- What is being asked
Scan the records for lines holding "ProductoAdminPage". Say how many there are and give nothing else.

- Data
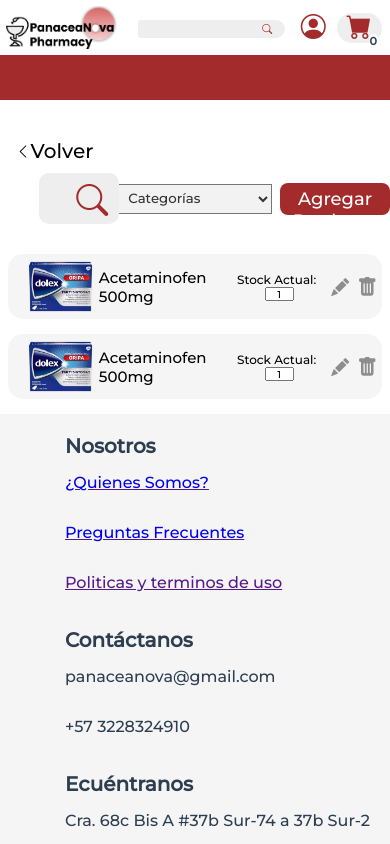
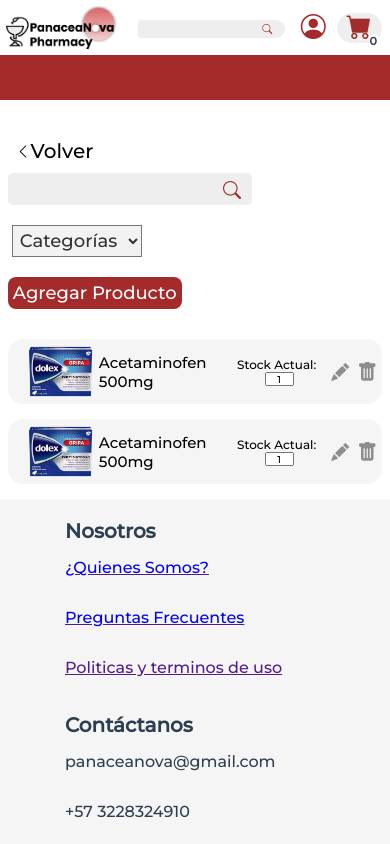
Before and after one commit to Juanse091/Panaceanova, a Vue app: page /ProductoAdminPage in a window 390 px wide. Shown: the top 844 px of the page. Built offline with nearby package versions, Linux system fonts and the light colour scheme.

Commit message:
ProductoAdminPage mobile 390px (media query 500px)

```diff
--- a/src/assets/css/ProductoAdminPage.css
+++ b/src/assets/css/ProductoAdminPage.css
@@ -63,3 +63,72 @@
     font-family: 'Montserrat';
     font-size: 18px;
 }
+
+@media (max-width: 500px) {
+
+    .tool_bar{
+        display: flex;
+        flex-direction: column;
+        align-items: flex-start;
+        margin-top: 10px;
+        margin-bottom: 30px;
+    }
+
+    .admin_product_search{
+        width: 60%;
+        display: flex;
+        justify-content: left;
+        align-items: center;
+        margin-left: 2%;
+    }
+
+    .admin_search_container{
+        position: relative;
+        width: 100%;
+    }
+
+    .admin_search_bar{
+        width: 100%;
+        height: 32px;
+        border-radius: 5px;
+        background-color: #EEEEEE;
+        font-size: 18px;
+        padding-left: 10px;
+        border: none;
+        margin-bottom: 20px;
+    }
+
+    .admin_search_icon{
+        top: 15%;
+        left: 92%;
+        font-size: 18px;
+    }
+
+    .select_categorie {
+        background-color: #f2f2f2;
+        font-family: 'Montserrat';
+        color: #333;
+        padding: 3px;
+        margin-left: 3%;
+        width: 130px;
+        font-size: 18px;
+        margin-bottom: 20px;
+    }
+
+    .add_product{
+        border: none;
+        background-color: #A32B2B;
+        color: white;
+        height: 32px;
+        border-radius: 8px;
+        cursor: pointer;
+        margin-left: 2%;
+        padding: 5px;
+    }
+
+    .add_product>p{
+        font-family: 'Montserrat';
+        font-size: 18px;
+    }
+
+}
```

- Answer
4